Berry Healthy

Berry Healthy

Berries of all kinds make a perfect summer snack—they are in season, keep well for outings, can be eaten frozen, fresh, or baked, and are loaded with beneficial nutrients. We asked Marcy Kirshenbaum, MS, CCN, CNS, LDN, Certified Clinical Nutritionist, to break down which berries are the most nutritious.

HWCG: Why are berries so good for us?

MK: Berries are packed with vitamins and antioxidants which support our immune system, brain functions, heart health, and much more. It’s believed that berries improve functional mobility by reducing oxidative stress (think about the browning of an apple slice). The antioxidants in the berries help lower the oxidative stress. Of course, berries alone can’t stop functional decline; berries are just a small piece of a lifestyle that supports wellness.

Besides antioxidants, berries are also a great source of fiber, much which comes from the many tiny seeds we’re eating.

HWCG: Is there a best berry?

MK: No one berry is “best.” Each berry provides a unique nutrient mix.

When choosing fruits and vegetables in general, include a rainbow of colors.

In terms of berries, cranberries, blueberries and blackberries have some of the highest antioxidants. As good as cranberries may be, they are inherently very sour so sugar is typically added which counteracts some of the health benefits such as immune system support. Strawberries, raspberries, acai, and so on can also be thrown into the mix because they also provide a high level of antioxidants.

HWCG: Is there a right amount of berries in the daily diet?

MK: Mixing up the types of whole foods we eat is important, including fruits to obtain a balance of nutrients. In general, I suggest one to two servings of fruit daily, which is equivalent to one to two cups. Too much fruit can contribute to insulin spikes, bloating and gas. Be aware that the benefits of whole fruit cannot be translated to one cup of 100% fruit juice because you lose the benefits of the skin and fiber while greatly increasing the sugar content, not to mention that some nutrients are lost in the pasteurization process.

HWCG: Does the nutritional value of berries change when eaten raw versus cooked in a pie?

MK: The best way to eat fruit is raw because some of the nutrients are destroyed by heat.

More Posts Like This
  • Decrease Your Alzheimer’s Disease Risk

    New studies show that adopting a healthy lifestyle might reduce the risk of cognitive decline and dementia, according the Alzheimer’s Association.

    Read More
  • Care Transitions

    There is more than one long-term care solution and as people age and cope with chronic conditions, they may use more than one.
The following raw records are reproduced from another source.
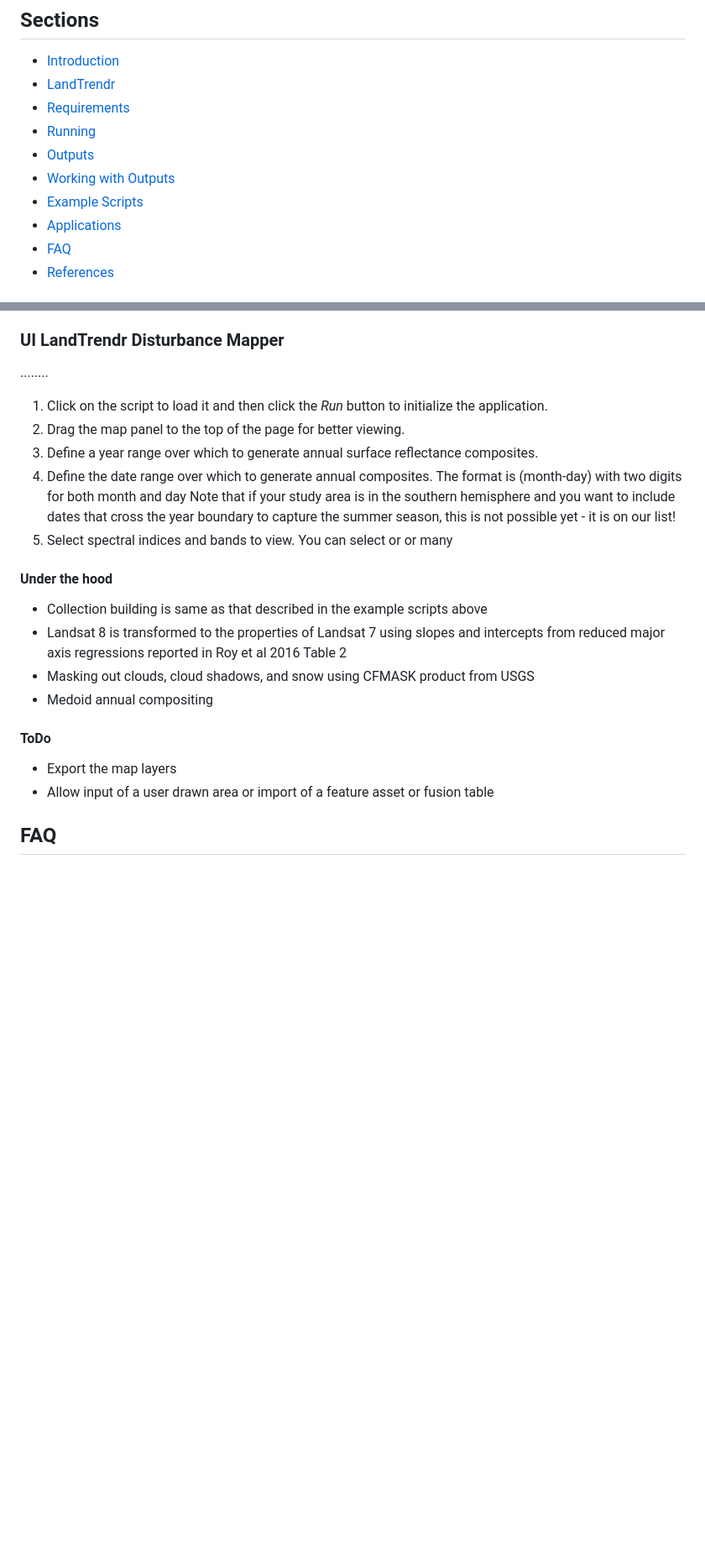
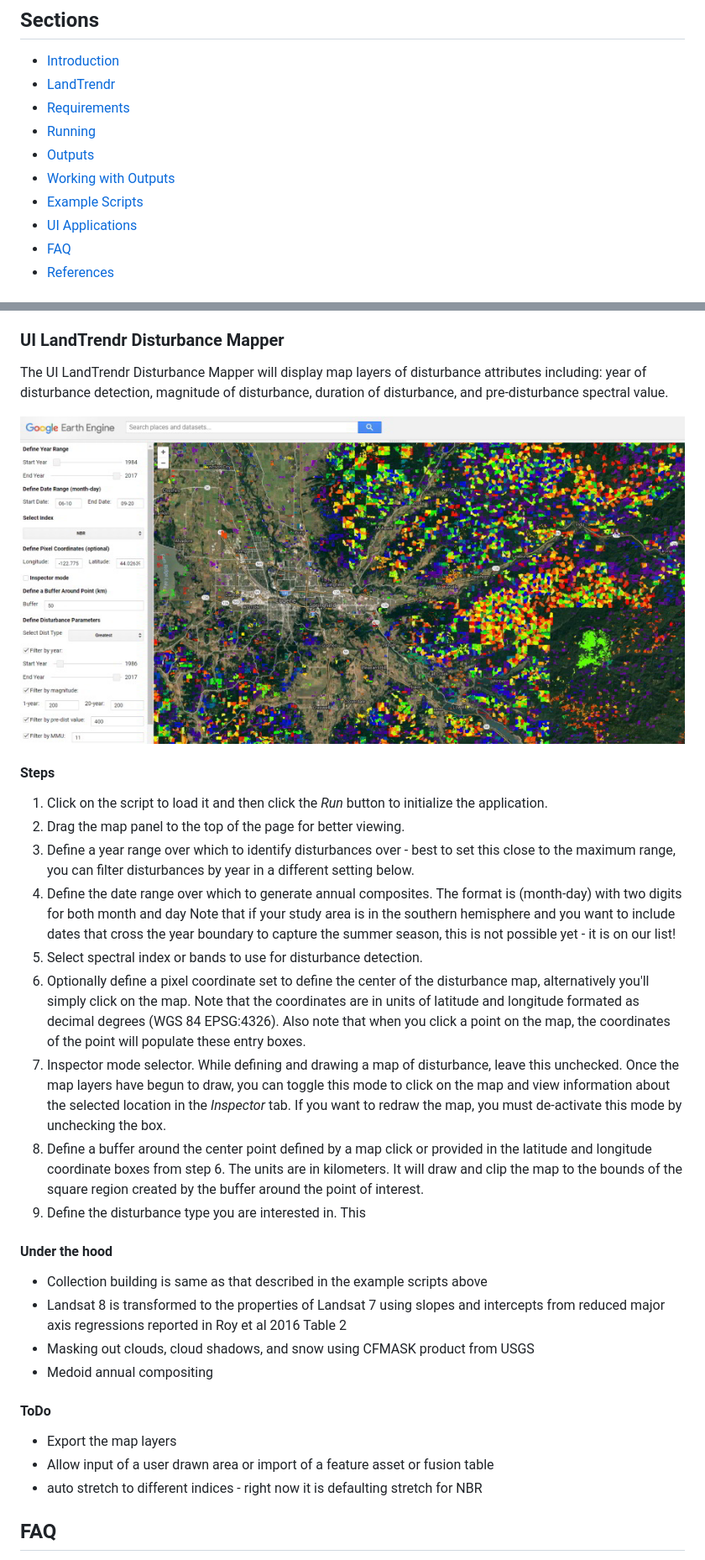
Before and after one commit to eMapR/LT-GEE, a Markdown page: README.md, 2 parts joined by grey strips. Shown at 84% size. Rendered like a GitHub page; pictures changed too: imgs/dist_map_app.jpg (added); blank space fills up the shorter version.

```diff
--- a/README.md
+++ b/README.md
@@ -25,7 +25,7 @@ Jump right into an **[example](#changemap)** of disturbance mapping
 + [Outputs](#ltgeeoutputs)
 + [Working with Outputs](#workingWithOutputs)
 + [Example Scripts](#examples)
-+ [Applications](#applications)
++ [UI Applications](#applications)
 + [FAQ](#faq)
 + [References](#references)
 
@@ -588,13 +590,21 @@ Wait a minute or two and plots of source and LandTrendr-fitted time series data
 
 ### UI LandTrendr Disturbance Mapper
 
-........
+The UI LandTrendr Disturbance Mapper will display map layers of disturbance attributes including: year of disturbance detection, magnitude of disturbance, duration of disturbance, and pre-disturbance spectral value.
+
+![dist map app](https://github.com/eMapR/LT-GEE/blob/master/imgs/dist_map_app.jpg)
+
+#### Steps
 
 1. Click on the script to load it and then click the *Run* button to initialize the application.
 2. Drag the map panel to the top of the page for better viewing.
-3. Define a year range over which to generate annual surface reflectance composites.
+3. Define a year range over which to identify disturbances over - best to set this close to the maximum range, you can filter disturbances by year in a different setting below.
 4. Define the date range over which to generate annual composites. The format is (month-day) with two digits for both month and day Note that if your study area is in the southern hemisphere and you want to include dates that cross the year boundary to capture the summer season, this is not possible yet - it is on our list!
-5. Select spectral indices and bands to view. You can select or or many
+5. Select spectral index or bands to use for disturbance detection.
+6. Optionally define a pixel coordinate set to define the center of the disturbance map, alternatively you'll simply click on the map. Note that the coordinates are in units of latitude and longitude formated as decimal degrees (WGS 84  EPSG:4326). Also note that when you click a point on the map, the coordinates of the point will populate these entry boxes.
+7. Inspector mode selector. While defining and drawing a map of disturbance, leave this unchecked. Once the map layers have begun to draw, you can toggle this mode to click on the map and view information about the selected location in the *Inspector* tab. If you want to redraw the map, you must de-activate this mode by unchecking the box.
+8. Define a buffer around the center point defined by a map click or provided in the latitude and longitude coordinate boxes from step 6. The units are in kilometers. It will draw and clip the map to the bounds of the square region created by the buffer around the point of interest.
+9. Define the disturbance type you are interested in. This
 
 #### Under the hood
 
@@ -607,7 +617,7 @@ Wait a minute or two and plots of source and LandTrendr-fitted time series data
 
 + Export the map layers
 + Allow input of a user drawn area or import of a feature asset or fusion table
-
++ auto stretch to different indices - right now it is defaulting stretch for NBR
 
 
 ## <a id='faq'></a>FAQ
```
Also changed, not shown: other parts of README.md (+4 -2 lines), imgs/time_series_app.jpg (added), 2 other files.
Learn how to successfully help them transition from one type of care to another.

    Read More
  • Staying Calm in Crisis

    Plan now, not when there's a disaster and you need help. A family caregiver explains how her family's preparation helped them all stay calm when there was a health crisis.

    Read More